**What is expected:** In your copy of the data below, reproduce every entry exactly and omit the pictures.

(Content revision data)
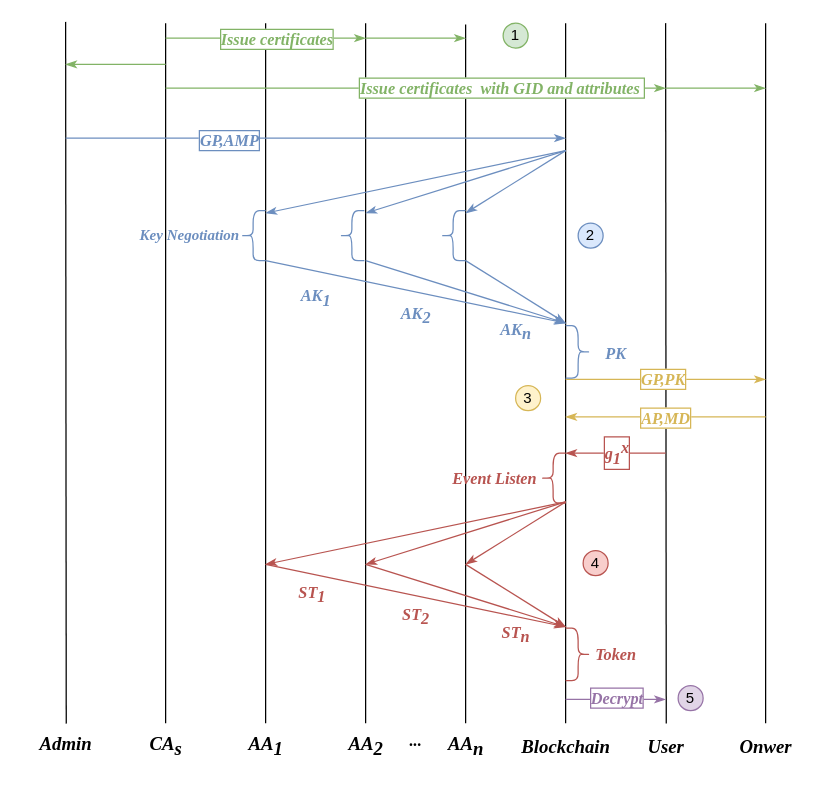
Above: systemarchitecture.drawio in Mr-doublehappines/httpServer (draw.io), before the change. Source tidied: cells renumbered, new cells numbered last; positions are measured from the earlier drawing's top-left corner, leaving out a move shared by most shapes. Both pictures are drawn from the tidied source at 125%, with x=0, y=0 at pixel (21, 21).
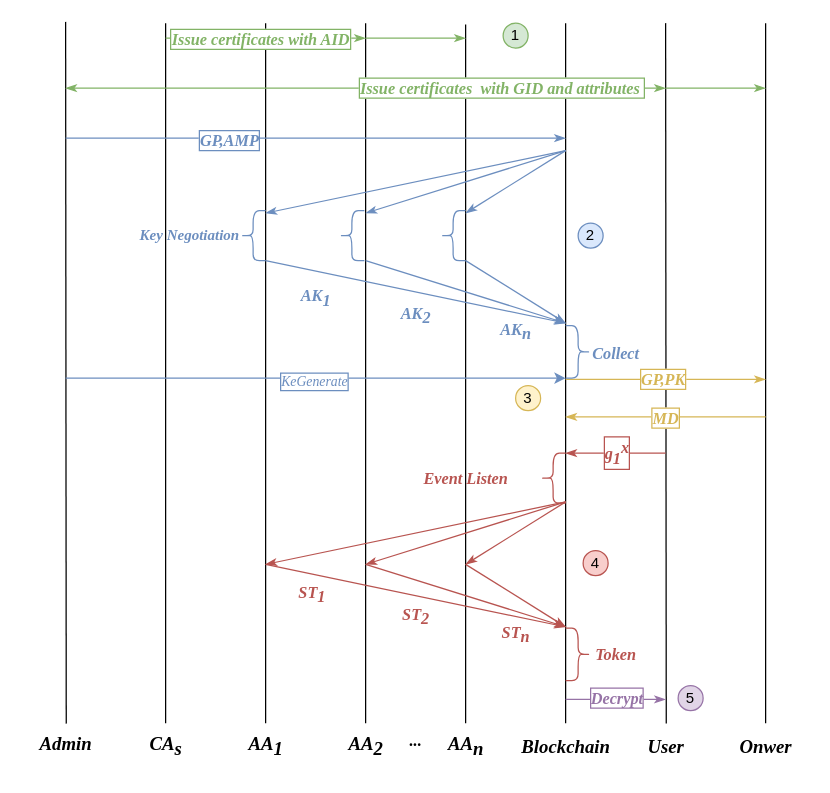
The same page after the edit.

Unchanged cells that the change refers to:
```xml
<mxCell id="10" style="endArrow=classicThin;html=1;rounded=0;endFill=1;fontFamily=Times New Roman;fontStyle=3;fillColor=#d5e8d4;strokeColor=#82b366;fontSize=13;" parent="1" edge="1">
  <mxGeometry relative="1" as="geometry">
    <mxPoint x="115" y="13" as="sourcePoint" />
    <mxPoint x="275" y="13" as="targetPoint" />
  </mxGeometry>
</mxCell>
<mxCell id="57" style="endArrow=classicThin;html=1;rounded=0;endFill=1;fontFamily=Times New Roman;fontStyle=3;fillColor=#fff2cc;strokeColor=#d6b656;fontSize=13;" parent="1" edge="1">
  <mxGeometry relative="1" as="geometry">
    <mxPoint x="595" y="316" as="sourcePoint" />
    <mxPoint x="435" y="316" as="targetPoint" />
  </mxGeometry>
</mxCell>
```

What changed in the source:
```diff
@@
-    <mxCell id="11" value="Issue certificates" style="edgeLabel;html=1;align=center;verticalAlign=middle;fontFamily=Times New Roman;fontStyle=3;fontColor=#82B366;fontSize=13;labelBorderColor=#82B366;" parent="10" vertex="1">
+    <mxCell id="11" value="Issue certificates with AID" style="edgeLabel;html=1;align=center;verticalAlign=middle;fontFamily=Times New Roman;fontStyle=3;fontColor=#82B366;fontSize=13;labelBorderColor=#82B366;" parent="10" vertex="1">
       <mxGeometry x="-0.09" y="-2" relative="1" as="geometry">
-        <mxPoint x="15" y="-2" as="offset" />
+        <mxPoint x="2" y="-2" as="offset" />
       </mxGeometry>
     </mxCell>
@@
-    <mxCell id="49" value="&lt;font color=&quot;#6c8ebf&quot; style=&quot;font-size: 13px;&quot;&gt;PK&lt;/font&gt;" style="text;html=1;align=center;verticalAlign=middle;strokeColor=none;fillColor=none;fontFamily=Times New Roman;fontStyle=3;fontSize=13;" parent="1" vertex="1">
-      <mxGeometry x="455" y="250" width="40" height="30" as="geometry" />
+    <mxCell id="49" value="&lt;font color=&quot;#6c8ebf&quot; style=&quot;font-size: 13px;&quot;&gt;Collect&lt;/font&gt;" style="text;html=1;align=center;verticalAlign=middle;strokeColor=none;fillColor=none;fontFamily=Times New Roman;fontStyle=3;fontSize=13;" parent="1" vertex="1">
+      <mxGeometry x="445" y="250" width="60" height="30" as="geometry" />
     </mxCell>
@@
     <mxCell id="51" value="&lt;font style=&quot;font-size: 13px;&quot;&gt;Event Listen&lt;/font&gt;" style="text;html=1;align=center;verticalAlign=middle;strokeColor=none;fillColor=none;fontFamily=Times New Roman;fontStyle=3;fontColor=#B85450;fontSize=13;" parent="1" vertex="1">
-      <mxGeometry x="333" y="350" width="90" height="30" as="geometry" />
+      <mxGeometry x="310" y="350" width="90" height="30" as="geometry" />
     </mxCell>
@@
-    <mxCell id="58" value="AP,MD" style="edgeLabel;html=1;align=center;verticalAlign=middle;fontFamily=Times New Roman;fontStyle=3;fontColor=#D6B656;fontSize=13;labelBorderColor=#D6B656;" parent="57" vertex="1">
+    <mxCell id="58" value="MD" style="edgeLabel;html=1;align=center;verticalAlign=middle;fontFamily=Times New Roman;fontStyle=3;fontColor=#D6B656;fontSize=13;labelBorderColor=#D6B656;" parent="57" vertex="1">
       <mxGeometry x="-0.02" y="2" relative="1" as="geometry">
         <mxPoint x="-3" y="-2" as="offset" />
       </mxGeometry>
     </mxCell>
@@
     <mxCell id="68" style="endArrow=classicThin;html=1;rounded=0;endFill=1;fillColor=#d5e8d4;strokeColor=#82b366;" parent="1" edge="1">
       <mxGeometry relative="1" as="geometry">
-        <mxPoint x="115" y="34" as="sourcePoint" />
-        <mxPoint x="35" y="34" as="targetPoint" />
+        <mxPoint x="115" y="53" as="sourcePoint" />
+        <mxPoint x="35" y="53" as="targetPoint" />
       </mxGeometry>
     </mxCell>
+    <mxCell id="69" style="endArrow=classic;html=1;rounded=0;fillColor=#dae8fc;strokeColor=#6C8EBF;" parent="1" edge="1">
+      <mxGeometry relative="1" as="geometry">
+        <mxPoint x="35" y="285" as="sourcePoint" />
+        <mxPoint x="435" y="285" as="targetPoint" />
+      </mxGeometry>
+    </mxCell>
+    <mxCell id="70" value="KeGenerate" style="edgeLabel;html=1;align=center;verticalAlign=middle;labelBorderColor=#6C8EBF;fontColor=#6C8EBF;fontStyle=2;fontFamily=Times New Roman;" parent="69" vertex="1">
+      <mxGeometry x="-0.01" y="-2" relative="1" as="geometry" />
+    </mxCell>
```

**Response to this task:**
Above: systemarchitecture.drawio in Mr-doublehappines/httpServer (draw.io), before the change. Source tidied: cells renumbered, new cells numbered last; positions are measured from the earlier drawing's top-left corner, leaving out a move shared by most shapes. Both pictures are drawn from the tidied source at 125%, with x=0, y=0 at pixel (21, 21).
The same page after the edit.

Unchanged cells that the change refers to:
```xml
<mxCell id="10" style="endArrow=classicThin;html=1;rounded=0;endFill=1;fontFamily=Times New Roman;fontStyle=3;fillColor=#d5e8d4;strokeColor=#82b366;fontSize=13;" parent="1" edge="1">
  <mxGeometry relative="1" as="geometry">
    <mxPoint x="115" y="13" as="sourcePoint" />
    <mxPoint x="275" y="13" as="targetPoint" />
  </mxGeometry>
</mxCell>
<mxCell id="57" style="endArrow=classicThin;html=1;rounded=0;endFill=1;fontFamily=Times New Roman;fontStyle=3;fillColor=#fff2cc;strokeColor=#d6b656;fontSize=13;" parent="1" edge="1">
  <mxGeometry relative="1" as="geometry">
    <mxPoint x="595" y="316" as="sourcePoint" />
    <mxPoint x="435" y="316" as="targetPoint" />
  </mxGeometry>
</mxCell>
```

What changed in the source:
```diff
@@
-    <mxCell id="11" value="Issue certificates" style="edgeLabel;html=1;align=center;verticalAlign=middle;fontFamily=Times New Roman;fontStyle=3;fontColor=#82B366;fontSize=13;labelBorderColor=#82B366;" parent="10" vertex="1">
+    <mxCell id="11" value="Issue certificates with AID" style="edgeLabel;html=1;align=center;verticalAlign=middle;fontFamily=Times New Roman;fontStyle=3;fontColor=#82B366;fontSize=13;labelBorderColor=#82B366;" parent="10" vertex="1">
       <mxGeometry x="-0.09" y="-2" relative="1" as="geometry">
-        <mxPoint x="15" y="-2" as="offset" />
+        <mxPoint x="2" y="-2" as="offset" />
       </mxGeometry>
     </mxCell>
@@
-    <mxCell id="49" value="&lt;font color=&quot;#6c8ebf&quot; style=&quot;font-size: 13px;&quot;&gt;PK&lt;/font&gt;" style="text;html=1;align=center;verticalAlign=middle;strokeColor=none;fillColor=none;fontFamily=Times New Roman;fontStyle=3;fontSize=13;" parent="1" vertex="1">
-      <mxGeometry x="455" y="250" width="40" height="30" as="geometry" />
+    <mxCell id="49" value="&lt;font color=&quot;#6c8ebf&quot; style=&quot;font-size: 13px;&quot;&gt;Collect&lt;/font&gt;" style="text;html=1;align=center;verticalAlign=middle;strokeColor=none;fillColor=none;fontFamily=Times New Roman;fontStyle=3;fontSize=13;" parent="1" vertex="1">
+      <mxGeometry x="445" y="250" width="60" height="30" as="geometry" />
     </mxCell>
@@
     <mxCell id="51" value="&lt;font style=&quot;font-size: 13px;&quot;&gt;Event Listen&lt;/font&gt;" style="text;html=1;align=center;verticalAlign=middle;strokeColor=none;fillColor=none;fontFamily=Times New Roman;fontStyle=3;fontColor=#B85450;fontSize=13;" parent="1" vertex="1">
-      <mxGeometry x="333" y="350" width="90" height="30" as="geometry" />
+      <mxGeometry x="310" y="350" width="90" height="30" as="geometry" />
     </mxCell>
@@
-    <mxCell id="58" value="AP,MD" style="edgeLabel;html=1;align=center;verticalAlign=middle;fontFamily=Times New Roman;fontStyle=3;fontColor=#D6B656;fontSize=13;labelBorderColor=#D6B656;" parent="57" vertex="1">
+    <mxCell id="58" value="MD" style="edgeLabel;html=1;align=center;verticalAlign=middle;fontFamily=Times New Roman;fontStyle=3;fontColor=#D6B656;fontSize=13;labelBorderColor=#D6B656;" parent="57" vertex="1">
       <mxGeometry x="-0.02" y="2" relative="1" as="geometry">
         <mxPoint x="-3" y="-2" as="offset" />
       </mxGeometry>
     </mxCell>
@@
     <mxCell id="68" style="endArrow=classicThin;html=1;rounded=0;endFill=1;fillColor=#d5e8d4;strokeColor=#82b366;" parent="1" edge="1">
       <mxGeometry relative="1" as="geometry">
-        <mxPoint x="115" y="34" as="sourcePoint" />
-        <mxPoint x="35" y="34" as="targetPoint" />
+        <mxPoint x="115" y="53" as="sourcePoint" />
+        <mxPoint x="35" y="53" as="targetPoint" />
       </mxGeometry>
     </mxCell>
+    <mxCell id="69" style="endArrow=classic;html=1;rounded=0;fillColor=#dae8fc;strokeColor=#6C8EBF;" parent="1" edge="1">
+      <mxGeometry relative="1" as="geometry">
+        <mxPoint x="35" y="285" as="sourcePoint" />
+        <mxPoint x="435" y="285" as="targetPoint" />
+      </mxGeometry>
+    </mxCell>
+    <mxCell id="70" value="KeGenerate" style="edgeLabel;html=1;align=center;verticalAlign=middle;labelBorderColor=#6C8EBF;fontColor=#6C8EBF;fontStyle=2;fontFamily=Times New Roman;" parent="69" vertex="1">
+      <mxGeometry x="-0.01" y="-2" relative="1" as="geometry" />
+    </mxCell>
```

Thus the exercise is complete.